Thanks to social media, marketing is everyone’s job. Social media now is a prospective buyer’s primary research tool ahead of purchase. The brand best equipped to provide useful content about a product or service and engage individual prospects through authentic brand ambassadorship is far more likely to win that prospective customer’s business.
Such engagement requires specialized knowledge about the product or service in question, which often means that the employee, team or department responsible for a specific product or service also is the best-suited to talk about it. On one hand, this is a fantastic opportunity for the public to get information directly from the source. On the other hand, asking more employees to engage the public as part of their jobs inevitably means trusting people who aren’t trained marketers.
These are the needs of modern marketing, and it is important that businesses and marketing departments invest in the cultural infrastructure necessary to meet this challenge. This, of course, begs the question: If marketing today is everybody’s job, what does the modern marketing department look like?

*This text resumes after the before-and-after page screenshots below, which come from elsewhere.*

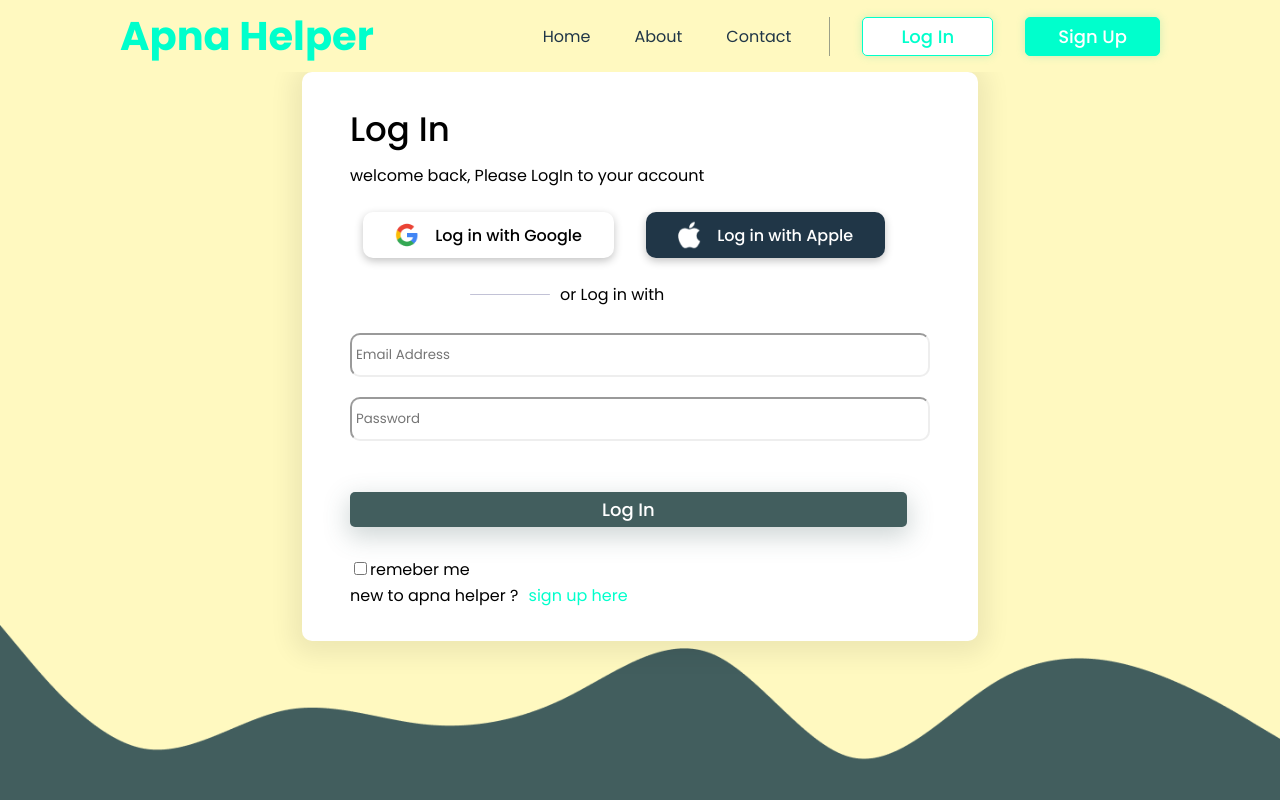
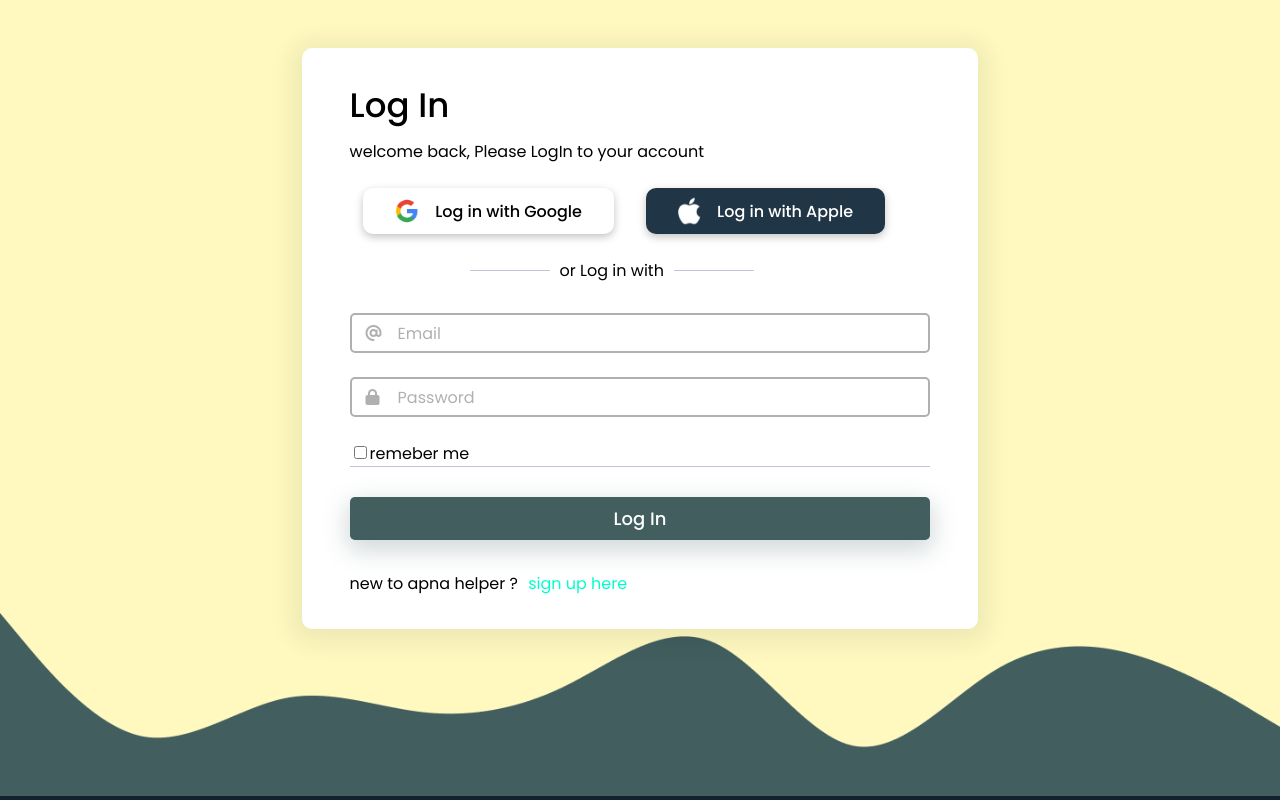
Before and after one commit to Ramanuj-1729/Apna_Helper, a React (Create React App) app in the folder frontend/: page /log-in in a window 1280 px wide. Shown: the top 800 px of the page. Built offline with nearby package versions, Linux system fonts and the light colour scheme.

Commit message:
update input, remove navbar from some pages

```diff
--- a/frontend/src/App.js
+++ b/frontend/src/App.js
@@ -16,18 +16,23 @@ import Registration from './pages/Registration/Registration';
 import ProfilePicture from './pages/Registration/RegistrationSteps/BuildProfile/BuildProfileSteps/ProfilePicture/ProfilePicture';
 import MobileNumber from './pages/Registration/RegistrationSteps/BuildProfile/BuildProfileSteps/MobileNumber/MobileNumber';
 import Verification from './pages/Registration/RegistrationSteps/BuildProfile/BuildProfileSteps/Verification/Verification';
+import { useState } from 'react';
 
 function App() {
+  const [showNav, setShowNav] = useState(true);
+  const [showFooter, setShowFooter] = useState(true);
   return (
     <Router>
-      <Navigation />
+      {showNav &&
+        <Navigation />
+      }
       <Routes>
         <Route path="/" element={<Home />} />
         <Route path="about-us" element={<About />} />
         <Route path="contact-us" element={<Contact />} />
         <Route path="team-diary" element={<TeamDiary />} />
-        <Route path="log-in" element={<LogIn />} />
-        <Route path="register" element={<Registration />}>
+        <Route path="log-in" element={<LogIn funcNav={setShowNav} />} />
+        <Route path="register" element={<Registration  funcNav={setShowNav} />}>
           <Route path="sign-up" element={<SignUp />} />
           <Route path="account-type" element={<AccountType />} />
           <Route path="build-profile" element={<BuildProfile />}>
@@ -39,7 +44,9 @@ function App() {
         </Route>
 
       </Routes>
-      <Footer />
+      {showFooter &&
+        <Footer />
+      }
     </Router>
   );
 }
--- a/frontend/src/components/RegistrationStatusBar/RegistrationStatusBar.jsx
+++ b/frontend/src/components/RegistrationStatusBar/RegistrationStatusBar.jsx
@@ -51,12 +51,12 @@ const RegistrationStatusBar = ({ state }) => {
             </div>
 
             <div className="flex items-center justify-center">
-                <div className={`${state === 4 ? styles.done_number : ""} ${styles.number} flex items-center justify-center`}>
-                    <img style={state === 4 ? {} : { display: "none" }} src="/images/check.png" alt="check" />
-                    <span style={state != 4 ? {} : { display: "none" }}>4</span>
+                <div className={`${state === 4 ? styles.active_number : state > 4 ? styles.done_number : ""} ${styles.number} flex items-center justify-center`}>
+                    <img style={state > 4 ? {} : { display: "none" }} src="/images/check.png" alt="check" />
+                    <span style={state <= 4 ? {} : { display: "none" }}>4</span>
                 </div>
 
-                <div className={`${state === 4 ? styles.done_text : ""} ${styles.text}`} >
+                <div className={`${state === 4 ? styles.active_text : state > 4 ? styles.done_text : ""} ${styles.text}`} >
                     Finish
                 </div>
             </div>
--- a/frontend/src/components/shared/Input/Input.jsx
+++ b/frontend/src/components/shared/Input/Input.jsx
@@ -5,9 +5,9 @@ const Input = ({ name, type, iconClasses, label }) => {
     return (
         <>
             <div className={`${styles.input_wrapper} flex items-center justify-center`}>
+                <input type={type} name={name} required/>
                 <i className={iconClasses}></i>
                 <label htmlFor={name} >{label}</label>
-                <input type={type} name={name} />
             </div>
         </>
     );
--- a/frontend/src/components/shared/Input/Input.module.css
+++ b/frontend/src/components/shared/Input/Input.module.css
@@ -1,11 +1,17 @@
 .input_wrapper {
     position: relative;
+    margin: 24px 0px;
 }
 
 .input_wrapper input {
     border: 2px solid var(--gray-midium-color);
     border-radius: 5px;
     padding: 8px 40px;
+    width: 100%;
+}
+
+.input_wrapper input:focus ~ label, .input_wrapper input:valid ~ label {
+    transform: translateY(-22px);
 }
 
 .input_wrapper i{
@@ -16,6 +22,9 @@
 }
 
 .input_wrapper label {
+    background-color: #fff;
+    border-radius: 50px;
+    padding: 0 0.5rem;
     position: absolute;
     left: 40px;
     pointer-events: none;
--- a/frontend/src/pages/LogIn/LogIn.jsx
+++ b/frontend/src/pages/LogIn/LogIn.jsx
@@ -3,11 +3,13 @@ import styles from "./LogIn.module.css"
 import Form from '../../components/shared/Form/Form'
 import Line from '../../components/shared/Line/Line'
 import PrimaryButton from '../../components/shared/PrimaryButton/PrimaryButton'
+import Input from '../../components/shared/Input/Input';
 
-const LogIn = () => {
+const LogIn = (props) => {
+  props.funcNav(false);
   return (
     <>
-      <div className="flex items-center justify-center">
+      <div className={`${styles.login_wrapper} flex items-center justify-center`}>
         <Form heading="Log In" text="welcome back, Please LogIn to your account">
           <div className={`${styles.ga_button} flex items-center justify-center`}>
             <button className="flex items-center justify-center">
@@ -28,42 +30,29 @@ const LogIn = () => {
             <span> or Log in with </span>
 
             <div className={styles.line2}>
-              <Line width="80px" height="1px" />
+              <Line width="80px" height="1px" backgroundColor="#C2C2D6" />
             </div>
           </div>
 
-          <div className={`${styles.fill} flex direction-col`}>
-            <input
-              id="place"
-              type="text"
-              className={styles.fname}
-              name=" email"
-              placeholder="Email Address"
-            />
-            <input
-              id="place"
-              className={styles.lname}
-              type="text"
-              name="Password"
-              placeholder="Password"
-            />
+          <div className={`${styles.fill}`}>
+            <Input name="email" type="text" iconClasses="fa-solid fa-at" label="Email" />
+            <Input name="password" type="password" iconClasses="fa-solid fa-lock" label="Password" />
+          </div>
+          <div>
+            <input type="checkbox" />
+            remeber me
           </div>
           <div className={styles.line3}>
-            <Line width="580px" height="1px" />
+            <Line width="580px" height="1px" backgroundColor="#C2C2D6" />
           </div>
 
           <div className={`${styles.signButton} flex`}>
             <PrimaryButton
               content="Log In"
               backgroundColor="#425E5E"
-              padding="4px 252px"
+              padding="8px 264px"
               boxShadow="0px 8px 25px 2px rgba(66, 94, 94, 0.25)"
             />
-          </div>
-
-          <div>
-            <input type="checkbox" />
-            remeber me
           </div>
 
           <div className={styles.bottomButton}>
--- a/frontend/src/pages/LogIn/LogIn.module.css
+++ b/frontend/src/pages/LogIn/LogIn.module.css
@@ -1,5 +1,5 @@
-.sign_up {
-    display: inline-block;
+.login_wrapper{
+    margin-top: 48px;
 }
 
 .ga_button {
@@ -59,25 +59,6 @@
     margin-bottom: 20px;
 }
 
-.lname,
-.fname {
-    flex: 50%;
-}
-
-.fill {
-    margin: 10px 0px;
-}
-
-.fill input {
-    border-color: var(--gray-color);
-    border-radius: 10px;
-    padding: 10px 4px;
-    margin: 10px 0px;
-}
-
-.fill div input:first-child {
-    margin-right: 25px;
-}
 .waves img{
     position: relative;
         width: 100%;
--- a/frontend/src/pages/Registration/Registration.jsx
+++ b/frontend/src/pages/Registration/Registration.jsx
@@ -2,7 +2,8 @@ import React from 'react';
 import { Outlet, useLocation } from 'react-router-dom';
 import RegistrationStatusBar from '../../components/RegistrationStatusBar/RegistrationStatusBar';
 
-const Registration = () => {
+const Registration = (props) => {
+    props.funcNav(false);
     const Location = useLocation();
     let path = Location.pathname;
 
--- a/frontend/src/pages/Registration/RegistrationSteps/SignUp/SignUp.jsx
+++ b/frontend/src/pages/Registration/RegistrationSteps/SignUp/SignUp.jsx
@@ -41,14 +41,9 @@ const SignUp = () => {
                     </div>
 
                     <div className={`${styles.fill}`}>
-                        <div className="flex">
-                            <Input name="first-name" type="text" iconClasses="fa-solid fa-user" label="First Name" />
-                            <Input name="last-name" type="text" iconClasses="fa-solid fa-user" label="Last Name" />
-                        </div>
-
-                        <Input name="email" type="email" iconClasses="fa-solid fa-at" label="Email" />
-                        <Input name="email" type="email" iconClasses="fa-solid fa-at" label="Email" />
-                        <Input name="email" type="email" iconClasses="fa-solid fa-at" label="Email" />
+                        <Input name="email" type="text" iconClasses="fa-solid fa-at" label="Email" />
+                        <Input name="password" type="password" iconClasses="fa-solid fa-lock" label="Password" />
+                        <Input name="password" type="password" iconClasses="fa-solid fa-lock" label="Password" />
                     </div>
                     <div className={styles.line3}>
                         <Line width="580px" height="1px" backgroundColor="var(--gray-midium-color)" />
--- a/frontend/src/pages/Registration/RegistrationSteps/SignUp/SignUp.module.css
+++ b/frontend/src/pages/Registration/RegistrationSteps/SignUp/SignUp.module.css
@@ -1,6 +1,7 @@
- .ga_button{
+.ga_button {
     margin: 24px 0px;
 }
+
 .ga_button button {
     background: none;
     font-size: 16px;
@@ -10,10 +11,12 @@
     border-radius: 10px;
     padding: 8px 32px;
 }
-.darkButton button{
+
+.darkButton button {
     background-color: var(--font-color);
     color: white;
 }
+
 .ga_button button:first-child {
     margin-right: 32px;
 }
@@ -22,15 +25,18 @@
     margin-right: 16px;
     height: 30px;
 }
-.signButton{
+
+.signButton {
     margin: 30px 0px;
 }
-.bottomButton button{
+
+.bottomButton button {
     color: var(--primary-color);
     font-size: 16px;
     background: none;
     border: none;
 }
+
 .line1 {
     margin-top: 12px;
     margin-bottom: 18px;
@@ -44,24 +50,15 @@
     margin-left: 10px;
     color: var(--gray-color);
 }
+
 .line3 {
     margin-bottom: 20px;
 }
-.lname , .fname{
-    flex: 50%;
-}
-.fill{
+
+.fill {
     margin: 10px 0px;
 }
-.fill input{
-    border-color: var(--gray-color);
-    border-radius: 10px;
-    padding: 10px 4px;
-    margin: 10px 0px;
-}
-.fill div input:first-child{
-    margin-right:25px ;
-}
+
 .waves img {
     position: relative;
     width: 100%;
```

Some worry that marketing departments will get absorbed, get outsourced or simply go away. Fortunately, we’re not seeing any of those options play out. Instead, social business leaders such as IBM, Adobe and Dell have redesigned their organizational models to prize employee empowerment through social training programs and increased access to useful branding or product information.
Marketing may be everyone’s job, but someone still needs to be there to show them how to do it properly. And brand ambassadorship in social media depends on transparency and authenticity. While there are attendant risks, the potential rewards are far greater.